What to produce:
Across the entries below, how many lines contain the word "loadDayEntries"? Give the number alone.

Records for this exercise:
:::::

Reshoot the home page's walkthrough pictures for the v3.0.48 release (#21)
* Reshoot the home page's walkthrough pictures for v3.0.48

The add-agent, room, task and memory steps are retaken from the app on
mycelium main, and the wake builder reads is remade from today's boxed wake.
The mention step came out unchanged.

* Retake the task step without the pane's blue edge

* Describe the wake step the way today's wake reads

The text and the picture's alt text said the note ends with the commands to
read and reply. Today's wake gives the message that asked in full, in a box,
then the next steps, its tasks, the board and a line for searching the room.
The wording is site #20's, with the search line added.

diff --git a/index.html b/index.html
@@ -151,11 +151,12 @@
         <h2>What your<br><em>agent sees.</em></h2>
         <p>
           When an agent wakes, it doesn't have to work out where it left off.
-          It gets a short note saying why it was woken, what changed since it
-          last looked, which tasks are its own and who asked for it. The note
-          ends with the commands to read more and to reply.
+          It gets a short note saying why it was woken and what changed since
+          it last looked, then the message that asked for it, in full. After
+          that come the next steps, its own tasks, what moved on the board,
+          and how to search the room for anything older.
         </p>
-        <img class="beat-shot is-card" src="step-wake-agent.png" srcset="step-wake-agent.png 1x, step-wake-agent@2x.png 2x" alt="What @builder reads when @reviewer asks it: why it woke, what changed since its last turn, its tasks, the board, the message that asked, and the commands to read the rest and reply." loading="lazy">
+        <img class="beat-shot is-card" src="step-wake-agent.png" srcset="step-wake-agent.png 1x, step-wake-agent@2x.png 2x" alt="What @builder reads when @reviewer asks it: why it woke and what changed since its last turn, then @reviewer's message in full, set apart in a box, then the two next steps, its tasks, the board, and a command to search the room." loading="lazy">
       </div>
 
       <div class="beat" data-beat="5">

:::::

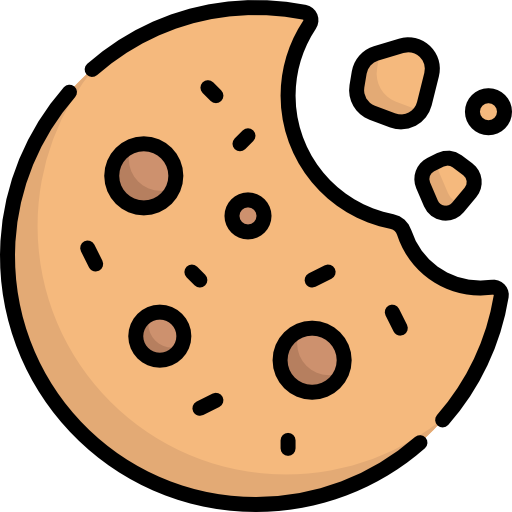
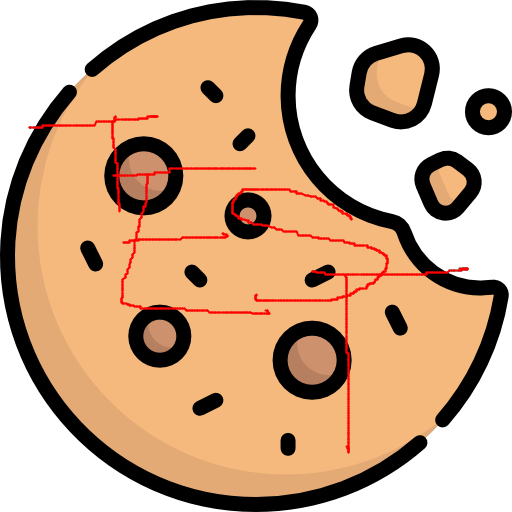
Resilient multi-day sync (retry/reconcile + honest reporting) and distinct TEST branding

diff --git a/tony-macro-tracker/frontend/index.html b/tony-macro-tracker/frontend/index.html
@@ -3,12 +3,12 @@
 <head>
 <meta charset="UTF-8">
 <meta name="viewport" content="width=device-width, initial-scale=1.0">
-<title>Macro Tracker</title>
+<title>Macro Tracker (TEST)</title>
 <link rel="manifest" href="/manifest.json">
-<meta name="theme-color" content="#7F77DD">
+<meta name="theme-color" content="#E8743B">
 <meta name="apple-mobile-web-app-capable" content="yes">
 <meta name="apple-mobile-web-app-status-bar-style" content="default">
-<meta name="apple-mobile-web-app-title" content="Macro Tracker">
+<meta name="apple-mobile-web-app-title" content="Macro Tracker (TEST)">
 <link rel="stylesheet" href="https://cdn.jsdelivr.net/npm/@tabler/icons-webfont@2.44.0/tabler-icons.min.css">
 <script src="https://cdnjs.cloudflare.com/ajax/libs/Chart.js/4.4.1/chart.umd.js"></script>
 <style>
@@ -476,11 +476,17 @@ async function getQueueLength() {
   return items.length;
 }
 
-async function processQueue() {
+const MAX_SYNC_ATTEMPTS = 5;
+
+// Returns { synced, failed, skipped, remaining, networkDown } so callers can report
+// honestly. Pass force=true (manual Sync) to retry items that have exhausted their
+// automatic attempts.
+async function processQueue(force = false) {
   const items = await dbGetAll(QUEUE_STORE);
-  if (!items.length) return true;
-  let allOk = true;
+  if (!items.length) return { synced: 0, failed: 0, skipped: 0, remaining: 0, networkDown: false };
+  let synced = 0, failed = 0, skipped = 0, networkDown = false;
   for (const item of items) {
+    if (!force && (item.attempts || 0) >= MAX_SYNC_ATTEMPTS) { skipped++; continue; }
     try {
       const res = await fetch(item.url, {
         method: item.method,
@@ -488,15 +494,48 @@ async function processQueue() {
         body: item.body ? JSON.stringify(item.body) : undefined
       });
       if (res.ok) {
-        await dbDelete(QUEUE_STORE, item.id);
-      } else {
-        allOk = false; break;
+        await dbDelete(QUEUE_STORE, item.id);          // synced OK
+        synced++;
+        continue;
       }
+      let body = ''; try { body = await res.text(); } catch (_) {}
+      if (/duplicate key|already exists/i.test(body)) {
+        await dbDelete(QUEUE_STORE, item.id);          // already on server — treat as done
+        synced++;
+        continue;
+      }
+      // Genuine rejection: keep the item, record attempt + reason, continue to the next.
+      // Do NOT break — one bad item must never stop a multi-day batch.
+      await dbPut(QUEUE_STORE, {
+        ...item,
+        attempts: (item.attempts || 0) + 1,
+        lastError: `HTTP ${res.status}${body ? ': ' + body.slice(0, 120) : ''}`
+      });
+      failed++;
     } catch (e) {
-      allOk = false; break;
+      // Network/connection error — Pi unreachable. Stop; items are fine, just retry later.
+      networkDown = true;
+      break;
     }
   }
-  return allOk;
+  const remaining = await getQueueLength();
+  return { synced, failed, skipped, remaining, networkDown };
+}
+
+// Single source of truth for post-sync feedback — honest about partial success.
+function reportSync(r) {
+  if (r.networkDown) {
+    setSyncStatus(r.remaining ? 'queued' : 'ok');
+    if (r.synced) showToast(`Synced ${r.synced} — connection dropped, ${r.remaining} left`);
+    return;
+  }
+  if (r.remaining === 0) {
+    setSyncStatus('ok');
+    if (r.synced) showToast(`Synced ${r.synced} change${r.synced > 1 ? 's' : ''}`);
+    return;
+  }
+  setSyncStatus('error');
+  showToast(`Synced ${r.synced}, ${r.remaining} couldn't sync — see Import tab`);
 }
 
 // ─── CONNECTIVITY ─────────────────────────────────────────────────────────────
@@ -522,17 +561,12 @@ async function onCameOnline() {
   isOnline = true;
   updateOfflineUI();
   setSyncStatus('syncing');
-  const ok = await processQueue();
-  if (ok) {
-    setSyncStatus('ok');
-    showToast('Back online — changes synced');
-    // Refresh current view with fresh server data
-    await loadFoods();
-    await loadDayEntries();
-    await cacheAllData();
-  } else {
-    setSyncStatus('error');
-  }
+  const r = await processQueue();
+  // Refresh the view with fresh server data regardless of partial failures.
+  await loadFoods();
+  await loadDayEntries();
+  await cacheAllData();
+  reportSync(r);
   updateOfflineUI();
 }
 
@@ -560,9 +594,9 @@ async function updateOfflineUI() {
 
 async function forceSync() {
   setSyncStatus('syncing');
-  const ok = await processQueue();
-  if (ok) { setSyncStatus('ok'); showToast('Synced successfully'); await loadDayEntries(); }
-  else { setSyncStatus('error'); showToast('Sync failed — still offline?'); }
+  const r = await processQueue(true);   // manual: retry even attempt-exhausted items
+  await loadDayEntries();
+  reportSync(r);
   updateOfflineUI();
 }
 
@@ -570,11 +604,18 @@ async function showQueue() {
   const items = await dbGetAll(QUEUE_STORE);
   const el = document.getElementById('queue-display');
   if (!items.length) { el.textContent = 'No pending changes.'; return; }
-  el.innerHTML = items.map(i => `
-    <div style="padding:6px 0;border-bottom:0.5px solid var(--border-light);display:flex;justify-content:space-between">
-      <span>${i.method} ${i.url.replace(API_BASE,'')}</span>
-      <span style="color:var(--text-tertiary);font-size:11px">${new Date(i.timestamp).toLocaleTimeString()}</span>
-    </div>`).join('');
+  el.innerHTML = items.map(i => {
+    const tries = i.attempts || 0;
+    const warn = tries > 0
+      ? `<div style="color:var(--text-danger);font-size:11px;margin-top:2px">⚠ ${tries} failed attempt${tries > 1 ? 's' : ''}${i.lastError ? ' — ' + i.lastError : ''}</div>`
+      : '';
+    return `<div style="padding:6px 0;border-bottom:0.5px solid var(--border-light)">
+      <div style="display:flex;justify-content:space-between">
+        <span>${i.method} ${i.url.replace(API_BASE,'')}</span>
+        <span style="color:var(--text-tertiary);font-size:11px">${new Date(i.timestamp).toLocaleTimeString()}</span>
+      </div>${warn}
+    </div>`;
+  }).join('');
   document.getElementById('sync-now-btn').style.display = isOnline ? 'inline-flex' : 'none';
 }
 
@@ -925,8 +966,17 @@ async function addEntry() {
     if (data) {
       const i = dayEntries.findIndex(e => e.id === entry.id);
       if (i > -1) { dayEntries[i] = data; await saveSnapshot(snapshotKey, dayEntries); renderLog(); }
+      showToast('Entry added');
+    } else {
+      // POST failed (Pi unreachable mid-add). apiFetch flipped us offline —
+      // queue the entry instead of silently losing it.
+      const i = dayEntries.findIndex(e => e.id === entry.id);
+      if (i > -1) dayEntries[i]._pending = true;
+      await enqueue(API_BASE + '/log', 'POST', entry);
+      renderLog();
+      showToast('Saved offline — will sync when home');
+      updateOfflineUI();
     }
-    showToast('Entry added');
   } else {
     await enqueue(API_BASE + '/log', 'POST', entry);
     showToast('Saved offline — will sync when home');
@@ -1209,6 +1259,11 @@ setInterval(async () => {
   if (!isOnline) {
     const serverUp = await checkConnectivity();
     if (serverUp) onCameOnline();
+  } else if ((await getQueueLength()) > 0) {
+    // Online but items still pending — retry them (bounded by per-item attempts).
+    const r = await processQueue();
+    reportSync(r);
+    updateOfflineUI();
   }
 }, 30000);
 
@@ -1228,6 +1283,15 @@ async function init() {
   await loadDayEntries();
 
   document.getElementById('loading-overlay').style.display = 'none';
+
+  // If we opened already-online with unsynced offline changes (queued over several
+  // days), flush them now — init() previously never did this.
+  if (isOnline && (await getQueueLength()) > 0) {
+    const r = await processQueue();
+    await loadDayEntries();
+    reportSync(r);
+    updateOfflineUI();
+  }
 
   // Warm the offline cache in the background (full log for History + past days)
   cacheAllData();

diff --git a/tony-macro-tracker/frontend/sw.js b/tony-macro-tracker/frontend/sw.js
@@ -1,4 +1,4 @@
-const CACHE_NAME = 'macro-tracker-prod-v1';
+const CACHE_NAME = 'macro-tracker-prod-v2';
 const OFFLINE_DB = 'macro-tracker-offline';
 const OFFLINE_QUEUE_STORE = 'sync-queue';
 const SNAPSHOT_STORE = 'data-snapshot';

:::::

Expected output:
6